# YOUR ASSIGNMENT
Every record has to be written out exactly, with no line missing.

# RECORDS FOR THIS TASK
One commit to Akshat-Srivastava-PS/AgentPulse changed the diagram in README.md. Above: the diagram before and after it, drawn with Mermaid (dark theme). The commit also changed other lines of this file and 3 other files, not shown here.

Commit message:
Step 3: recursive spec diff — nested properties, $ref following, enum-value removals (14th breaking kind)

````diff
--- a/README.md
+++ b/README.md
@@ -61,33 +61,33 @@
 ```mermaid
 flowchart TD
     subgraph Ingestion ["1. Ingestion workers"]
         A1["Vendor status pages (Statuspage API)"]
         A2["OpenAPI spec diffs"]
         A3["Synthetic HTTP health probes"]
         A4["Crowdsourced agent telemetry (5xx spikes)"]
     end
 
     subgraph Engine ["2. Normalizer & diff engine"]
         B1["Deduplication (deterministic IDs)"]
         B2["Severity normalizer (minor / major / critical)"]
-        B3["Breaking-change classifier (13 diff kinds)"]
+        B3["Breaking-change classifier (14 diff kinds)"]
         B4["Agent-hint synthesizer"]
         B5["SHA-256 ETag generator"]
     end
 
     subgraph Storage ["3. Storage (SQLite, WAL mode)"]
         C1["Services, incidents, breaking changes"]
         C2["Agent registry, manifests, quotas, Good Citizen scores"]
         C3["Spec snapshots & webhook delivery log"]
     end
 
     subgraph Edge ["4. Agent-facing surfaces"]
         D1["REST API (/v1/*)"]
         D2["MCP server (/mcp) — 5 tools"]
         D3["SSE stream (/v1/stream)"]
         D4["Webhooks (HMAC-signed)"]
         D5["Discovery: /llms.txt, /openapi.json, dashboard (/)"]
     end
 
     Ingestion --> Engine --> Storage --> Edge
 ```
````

# SOLVED EXERCISE
One commit to Akshat-Srivastava-PS/AgentPulse changed the diagram in README.md. Above: the diagram before and after it, drawn with Mermaid (dark theme). The commit also changed other lines of this file and 3 other files, not shown here.

Commit message:
Step 3: recursive spec diff — nested properties, $ref following, enum-value removals (14th breaking kind)

````diff
--- a/README.md
+++ b/README.md
@@ -61,33 +61,33 @@
 ```mermaid
 flowchart TD
     subgraph Ingestion ["1. Ingestion workers"]
         A1["Vendor status pages (Statuspage API)"]
         A2["OpenAPI spec diffs"]
         A3["Synthetic HTTP health probes"]
         A4["Crowdsourced agent telemetry (5xx spikes)"]
     end
 
     subgraph Engine ["2. Normalizer & diff engine"]
         B1["Deduplication (deterministic IDs)"]
         B2["Severity normalizer (minor / major / critical)"]
-        B3["Breaking-change classifier (13 diff kinds)"]
+        B3["Breaking-change classifier (14 diff kinds)"]
         B4["Agent-hint synthesizer"]
         B5["SHA-256 ETag generator"]
     end
 
     subgraph Storage ["3. Storage (SQLite, WAL mode)"]
         C1["Services, incidents, breaking changes"]
         C2["Agent registry, manifests, quotas, Good Citizen scores"]
         C3["Spec snapshots & webhook delivery log"]
     end
 
     subgraph Edge ["4. Agent-facing surfaces"]
         D1["REST API (/v1/*)"]
         D2["MCP server (/mcp) — 5 tools"]
         D3["SSE stream (/v1/stream)"]
         D4["Webhooks (HMAC-signed)"]
         D5["Discovery: /llms.txt, /openapi.json, dashboard (/)"]
     end
 
     Ingestion --> Engine --> Storage --> Edge
 ```
````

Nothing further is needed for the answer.